Chamomile essential oil, from the divine coronation to the Druidic nobility

Noble Chamomile Flower Head Essential Oil

The virtues of chamomile flowers have been known since the dawn of time. Although not of Roman origin, tradition has it that it was named so because a German botanist and physician Camerarius rediscovered it in the 16th century in Rome. The flower head is used in herbalism, traditionally to facilitate digestion . In liquorice, it gives a bitter flavor to aperitifs. The flowered top, for its part, is used for the production of essential oil used in particular in perfumery .

A little history

From the first century of our era, the encyclopedist Pliny thus described the three species of chamomile: Matricaria recutita (annual German chamomile), Chamaemelum nobile (perennial Roman chamomile) and Tanacetum parthenium (Feverfew). Legend has it that chamomile grows on uncultivated soil.
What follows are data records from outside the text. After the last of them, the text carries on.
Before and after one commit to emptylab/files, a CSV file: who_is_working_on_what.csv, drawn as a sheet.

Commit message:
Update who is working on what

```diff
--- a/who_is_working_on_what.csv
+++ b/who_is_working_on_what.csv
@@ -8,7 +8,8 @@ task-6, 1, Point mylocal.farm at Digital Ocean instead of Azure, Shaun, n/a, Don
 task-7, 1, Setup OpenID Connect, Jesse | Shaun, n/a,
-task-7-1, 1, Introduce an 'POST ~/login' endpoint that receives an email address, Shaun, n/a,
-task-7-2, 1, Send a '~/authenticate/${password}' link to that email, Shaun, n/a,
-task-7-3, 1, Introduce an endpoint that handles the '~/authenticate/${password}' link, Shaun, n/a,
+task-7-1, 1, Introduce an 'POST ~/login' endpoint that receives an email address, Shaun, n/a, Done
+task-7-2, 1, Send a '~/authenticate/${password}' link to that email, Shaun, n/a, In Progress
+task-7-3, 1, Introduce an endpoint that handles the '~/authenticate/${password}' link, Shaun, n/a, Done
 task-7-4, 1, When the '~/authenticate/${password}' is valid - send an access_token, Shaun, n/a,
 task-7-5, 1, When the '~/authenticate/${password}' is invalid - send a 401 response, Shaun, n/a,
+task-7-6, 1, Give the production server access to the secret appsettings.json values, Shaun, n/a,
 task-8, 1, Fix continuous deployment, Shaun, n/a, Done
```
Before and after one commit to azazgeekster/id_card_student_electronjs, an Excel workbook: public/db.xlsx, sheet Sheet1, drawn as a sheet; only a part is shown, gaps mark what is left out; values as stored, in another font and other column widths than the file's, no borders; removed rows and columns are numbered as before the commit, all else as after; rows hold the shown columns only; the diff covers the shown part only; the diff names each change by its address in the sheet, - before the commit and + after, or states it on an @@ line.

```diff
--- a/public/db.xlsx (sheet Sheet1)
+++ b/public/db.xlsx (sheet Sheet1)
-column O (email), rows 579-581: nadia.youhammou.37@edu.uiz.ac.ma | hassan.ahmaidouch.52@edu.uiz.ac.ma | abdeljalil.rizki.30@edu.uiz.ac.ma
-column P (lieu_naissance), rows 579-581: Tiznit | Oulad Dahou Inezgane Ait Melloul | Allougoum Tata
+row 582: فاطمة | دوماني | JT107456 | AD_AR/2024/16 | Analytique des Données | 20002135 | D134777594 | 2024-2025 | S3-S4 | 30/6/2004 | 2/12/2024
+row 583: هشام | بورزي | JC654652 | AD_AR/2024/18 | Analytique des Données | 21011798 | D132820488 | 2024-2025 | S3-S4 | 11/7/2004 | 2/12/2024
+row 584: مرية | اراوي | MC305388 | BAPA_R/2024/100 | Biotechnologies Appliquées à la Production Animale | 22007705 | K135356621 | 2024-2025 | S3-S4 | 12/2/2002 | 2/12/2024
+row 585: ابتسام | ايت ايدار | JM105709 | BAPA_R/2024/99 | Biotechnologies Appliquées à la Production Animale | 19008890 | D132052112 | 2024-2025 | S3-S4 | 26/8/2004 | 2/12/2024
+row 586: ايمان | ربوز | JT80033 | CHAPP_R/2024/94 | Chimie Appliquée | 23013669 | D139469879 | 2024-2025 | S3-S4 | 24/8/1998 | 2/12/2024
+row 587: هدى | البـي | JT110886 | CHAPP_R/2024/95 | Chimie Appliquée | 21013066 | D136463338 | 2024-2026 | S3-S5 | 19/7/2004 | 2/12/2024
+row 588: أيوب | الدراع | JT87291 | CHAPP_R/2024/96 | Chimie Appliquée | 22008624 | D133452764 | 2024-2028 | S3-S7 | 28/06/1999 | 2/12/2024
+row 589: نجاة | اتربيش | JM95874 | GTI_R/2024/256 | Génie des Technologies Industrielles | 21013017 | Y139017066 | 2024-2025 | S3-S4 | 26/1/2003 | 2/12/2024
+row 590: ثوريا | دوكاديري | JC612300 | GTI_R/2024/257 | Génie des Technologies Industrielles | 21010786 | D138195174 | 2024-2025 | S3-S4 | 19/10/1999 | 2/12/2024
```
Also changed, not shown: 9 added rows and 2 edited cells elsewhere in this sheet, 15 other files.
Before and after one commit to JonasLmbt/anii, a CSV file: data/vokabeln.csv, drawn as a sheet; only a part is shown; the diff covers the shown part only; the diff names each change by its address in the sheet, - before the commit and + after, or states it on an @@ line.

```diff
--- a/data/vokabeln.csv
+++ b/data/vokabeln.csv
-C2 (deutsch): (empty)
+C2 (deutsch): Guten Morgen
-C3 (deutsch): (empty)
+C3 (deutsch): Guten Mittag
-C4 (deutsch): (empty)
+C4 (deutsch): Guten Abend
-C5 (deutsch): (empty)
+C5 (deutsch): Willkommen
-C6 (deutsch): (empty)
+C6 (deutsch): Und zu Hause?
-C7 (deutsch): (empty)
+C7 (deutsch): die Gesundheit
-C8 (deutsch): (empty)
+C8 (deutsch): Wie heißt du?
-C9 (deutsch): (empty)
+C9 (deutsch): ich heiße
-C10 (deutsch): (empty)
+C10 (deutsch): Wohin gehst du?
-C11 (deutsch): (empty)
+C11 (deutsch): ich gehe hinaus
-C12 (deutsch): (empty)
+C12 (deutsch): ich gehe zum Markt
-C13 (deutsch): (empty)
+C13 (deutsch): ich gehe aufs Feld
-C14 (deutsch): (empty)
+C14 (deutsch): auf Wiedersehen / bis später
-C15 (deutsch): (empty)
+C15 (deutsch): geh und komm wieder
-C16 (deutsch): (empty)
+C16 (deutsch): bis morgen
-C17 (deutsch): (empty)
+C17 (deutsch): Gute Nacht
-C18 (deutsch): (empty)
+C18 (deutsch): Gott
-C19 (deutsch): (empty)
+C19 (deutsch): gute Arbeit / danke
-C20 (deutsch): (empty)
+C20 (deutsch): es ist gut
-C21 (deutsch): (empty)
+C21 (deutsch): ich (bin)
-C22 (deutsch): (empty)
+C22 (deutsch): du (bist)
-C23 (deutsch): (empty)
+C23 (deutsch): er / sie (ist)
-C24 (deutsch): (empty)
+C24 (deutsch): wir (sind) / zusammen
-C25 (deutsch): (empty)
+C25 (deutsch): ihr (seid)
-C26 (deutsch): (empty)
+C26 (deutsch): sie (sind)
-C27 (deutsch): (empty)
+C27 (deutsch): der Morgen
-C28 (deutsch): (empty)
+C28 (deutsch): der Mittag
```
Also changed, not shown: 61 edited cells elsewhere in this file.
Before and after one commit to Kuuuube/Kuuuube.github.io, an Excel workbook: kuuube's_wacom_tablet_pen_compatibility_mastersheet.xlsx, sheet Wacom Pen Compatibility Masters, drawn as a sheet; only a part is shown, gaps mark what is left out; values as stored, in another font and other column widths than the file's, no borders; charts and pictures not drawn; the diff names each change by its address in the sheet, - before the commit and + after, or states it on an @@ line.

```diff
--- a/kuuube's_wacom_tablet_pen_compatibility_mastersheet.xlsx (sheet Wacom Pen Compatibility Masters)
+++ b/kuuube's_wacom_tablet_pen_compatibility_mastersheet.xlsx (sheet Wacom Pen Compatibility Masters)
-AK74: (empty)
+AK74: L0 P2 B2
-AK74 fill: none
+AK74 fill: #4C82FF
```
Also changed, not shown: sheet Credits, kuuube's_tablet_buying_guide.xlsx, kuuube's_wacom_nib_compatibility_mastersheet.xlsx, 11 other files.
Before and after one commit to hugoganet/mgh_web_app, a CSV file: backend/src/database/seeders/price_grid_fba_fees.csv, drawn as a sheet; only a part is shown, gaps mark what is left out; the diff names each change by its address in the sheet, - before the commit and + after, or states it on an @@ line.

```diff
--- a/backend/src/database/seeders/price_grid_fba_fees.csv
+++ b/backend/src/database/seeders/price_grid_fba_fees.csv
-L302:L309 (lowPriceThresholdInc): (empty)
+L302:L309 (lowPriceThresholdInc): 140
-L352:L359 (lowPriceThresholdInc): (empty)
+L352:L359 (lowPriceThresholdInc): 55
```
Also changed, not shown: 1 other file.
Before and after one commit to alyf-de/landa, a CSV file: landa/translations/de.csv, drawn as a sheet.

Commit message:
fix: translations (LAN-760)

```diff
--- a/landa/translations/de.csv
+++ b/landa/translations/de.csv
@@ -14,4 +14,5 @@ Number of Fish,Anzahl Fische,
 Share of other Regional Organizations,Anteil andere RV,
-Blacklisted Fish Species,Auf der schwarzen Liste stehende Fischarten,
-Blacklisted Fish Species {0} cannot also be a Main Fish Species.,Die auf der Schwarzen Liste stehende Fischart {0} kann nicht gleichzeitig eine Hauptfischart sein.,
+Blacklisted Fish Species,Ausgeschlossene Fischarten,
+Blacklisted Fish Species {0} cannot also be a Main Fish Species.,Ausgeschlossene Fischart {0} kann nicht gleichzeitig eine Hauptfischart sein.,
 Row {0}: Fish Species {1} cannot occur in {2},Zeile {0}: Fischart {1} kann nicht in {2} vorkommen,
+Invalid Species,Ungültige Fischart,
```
The establishment of Roman chamomile on the Atlantic coast explains why it was a plant favored by the Celts , although the Celtic world is not reduced to its oceanic ends, since, at the height of its expansion (in the 2nd century BC), it stretched from the West (Portugal, Ireland) to the East, bordering the Black Sea. It was therefore a Druidic remedy whose memory has been perpetuated since it is one of the sacred plants of the summer solstice , very used by the Anglo-Saxons during the Midsummer Day, while elsewhere, where this plant is unknown, we give all its interest to some of its cousins ​​such as daisy or large daisy.

Galen also relates how the sages of Pharaonic Egypt dedicate this flower to Ra , Sun God, challenged by its effectiveness against fevers. It would also have been used for the embalming of Ramses II .

Cazin (19th century) recommends it against fevers and successfully treated intermittent fevers of swamps when cinchona was lacking. Used externally, chamomile infusion was known for its lightening power on blond hair and for treating eyelid inflammation or conjunctivitis .

Valnet (20th century) considers essential oil as an antispasmodic, analgesic, calming and recommends it in neuralgia, nervous breakdowns, insomnia , digestive disorders and dysmenorrhea of ​​nervous origin.

What are the pharmacological properties of Noble Chamomile flower head essential oil ?

Antispasmodic property:

Recognized as an antispasmodic , isobutyl angelate notably exerts a powerful action against spasms. The essential oil of chamomile is in fact calming the central nervous system in massage.

Sedative and anxiolytic properties:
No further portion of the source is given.